Build a jig for the leg assembly
Taking a minute to build this simple jig will make sure both sets of legs are flat on the bottom and the same once assembled.
Cut some scraps of 1×2 or ~1 1/2″ thick plywood so you can attach two ~3-4″ pieces so they are 10 1/2″ apart on a board.
I attached the smaller boards to the larger board with my Kreg jig and pocket hole screws, but you can just add screws in from the back to secure as well.
Build the legs
Before building the x-legs, use the doweling jig to add 2 holes for dowel pins to the tops of the four leg pieces.
If you do not have a doweling jig, you could also attach the legs to the bench top with these figure 8 fasteners instead.
Clamp your jig to your table so it is on the sides and then line the first leg piece up inside it. The bottom of the leg should be flush against the back of the jig and the outside of it should be touching the side of the jig.
Lay the second leg on top of the first so the bottom is also flush and the outer edge touches the other side of the jig. Mark where the two legs overlap.

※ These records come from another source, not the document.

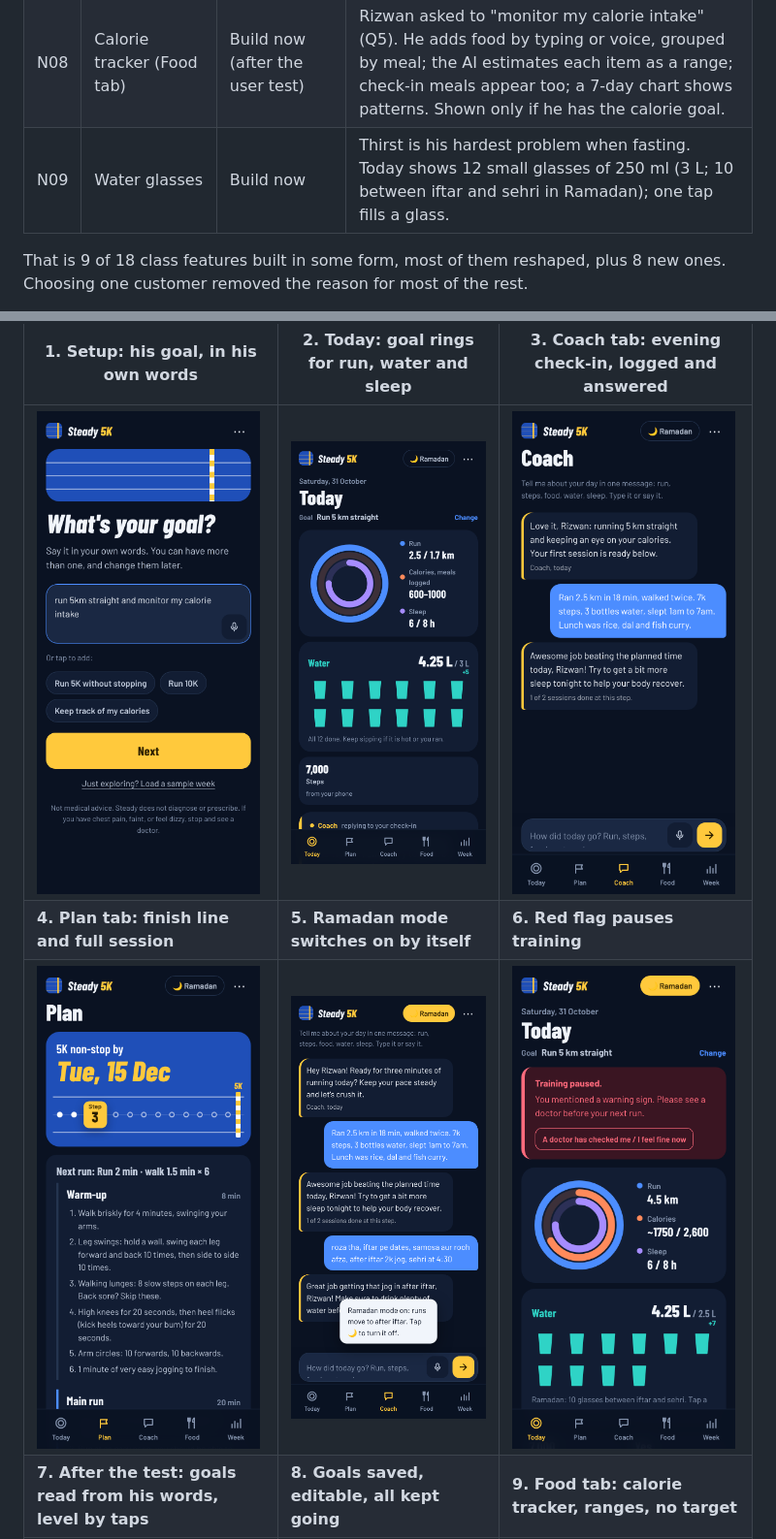
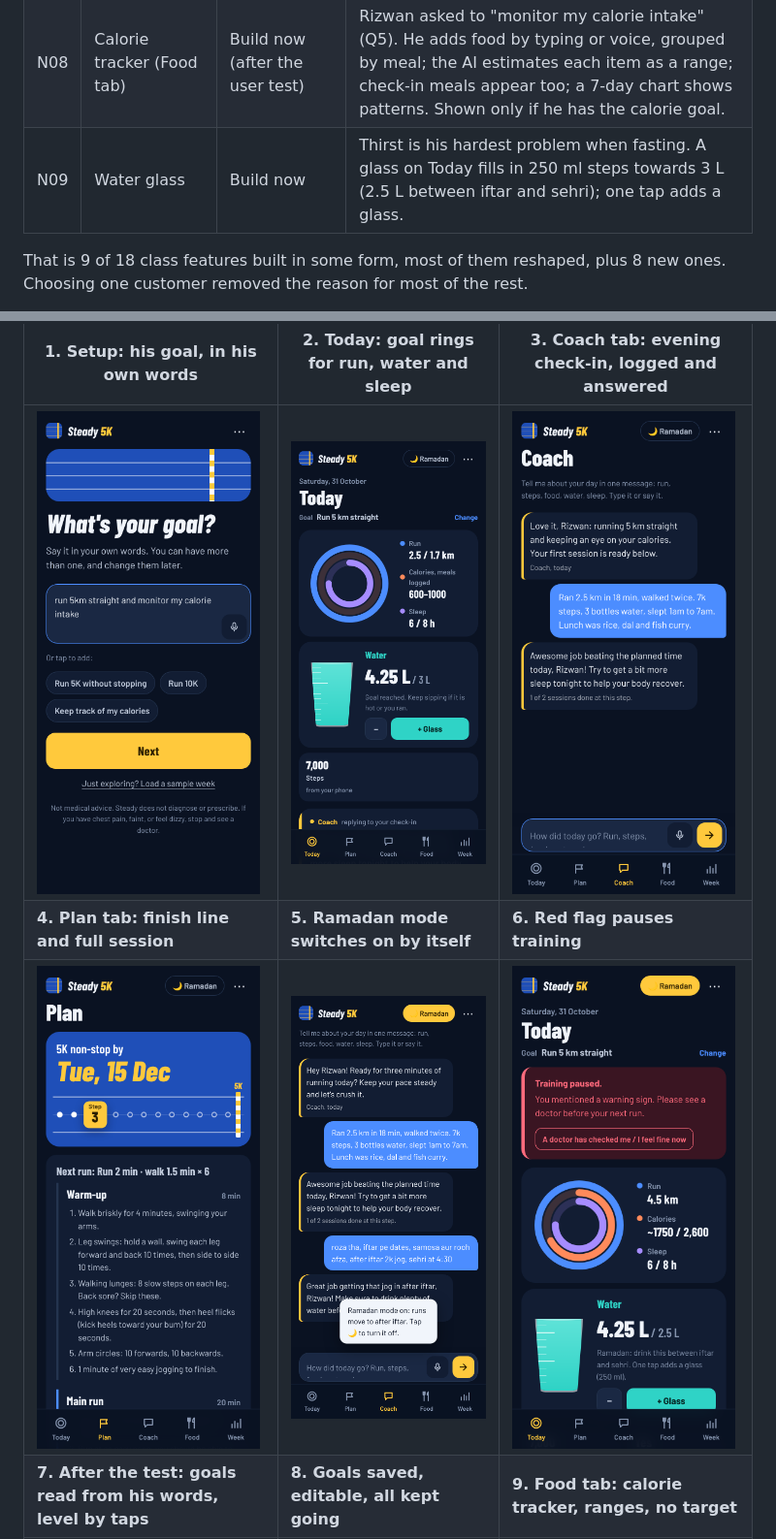
Before and after one commit to josejrestrada/steady-5k, a Markdown page: REPORT.md, 2 parts joined by grey strips. Shown at 97% size. Drawn GitHub-style; pictures changed too: docs/screenshots/2-today.png, docs/screenshots/3-checkin.png, docs/screenshots/6-red-flag.png.

```diff
--- a/REPORT.md
+++ b/REPORT.md
@@ -135,7 +135,7 @@ Every screen shows a "not medical advice" notice, and only made-up data is used.
 | N06 | Strava import | Later | He already records runs in Strava; importing them would save him retyping distance and time. |
 | N07 | Full session guide | Build now | Every run comes with a step-by-step warm-up, the main run with a pace cue ("you can speak in short sentences"), a cool-down with stretches, and tips (Ramadan timing, when to stop). Rizwan is two months into running and struggles with stamina and back pain; a bare "run 3 min, walk 1.5 min" assumes he knows how to warm up. It is folded away so the daily screen stays short (H4). |
 | N08 | Calorie tracker (Food tab) | Build now (after the user test) | Rizwan asked to "monitor my calorie intake" (Q5). He adds food by typing or voice, grouped by meal; the AI estimates each item as a range; check-in meals appear too; a 7-day chart shows patterns. Shown only if he has the calorie goal. |
-| N09 | Water glasses | Build now | Thirst is his hardest problem when fasting. Today shows 12 small glasses of 250 ml (3 L; 10 between iftar and sehri in Ramadan); one tap fills a glass. |
+| N09 | Water glass | Build now | Thirst is his hardest problem when fasting. A glass on Today fills in 250 ml steps towards 3 L (2.5 L between iftar and sehri); one tap adds a glass. |
 
 That is 9 of 18 class features built in some form, most of them reshaped, plus 8 new ones. Choosing one customer removed the reason for most of the rest.
 
```
Also changed, not shown: 3 other files.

Apply wood glue to the first leg only where the two legs will overlap. Then place the second leg back on top in position.
Mark a line up the center of the overlapping legs.
Using a 1/4″ drill bit, drill two 1/4″-3/8″ holes in the top leg along this center line. One hole should be closer to the bottom and the other toward the top.
Then attach the two legs together with the 1″ wood screws through the holes. Make sure the legs stay in position in the jig as you secure them.
Flip the leg over and mark the horizontal center line of the overlapping sections.
Then drill two more holes and secure with 2 more screws through them on this line. One should be closer to the left and the other closer to the right.
Now you should have a very sturdy x-leg. Repeat for the other leg.
Cut small pieces from your 1/4″ dowel and glue them into the holes drilled on the leg. Tap them securely into place. Then flush cut the excess off the top with a flush cut saw and sand smooth.
Repeat for both sides of both legs.
Attach the bench top
To attach the bench top, I used dowel center points inside the previously drilled dowel holes to line up where I needed to drill the holes on the underside of the top.
Using the dowels to attach the legs means you have zero visible joinery, but you can also attach the legs easier with these figure 8 fasteners. The fasteners would be mostly hidden under the bench.
Since I do not have a drill press, I used a portable drill guide to keep my drill vertical while drilling the holes for the pins.
To attach the legs, glue the dowel pins into the bench top, then add wood glue to the top of the legs and inside the dowel pin holes. Tap it into place on the pins.
Clamp the legs tight until the glue drys. Repeat for the other leg.
And now you are all done! You have a beautiful x-leg bench that has no visible screws or attaching.
I love the simplicity of these benches and it really allows for the beautiful wood my sister-in-law picked out to shine.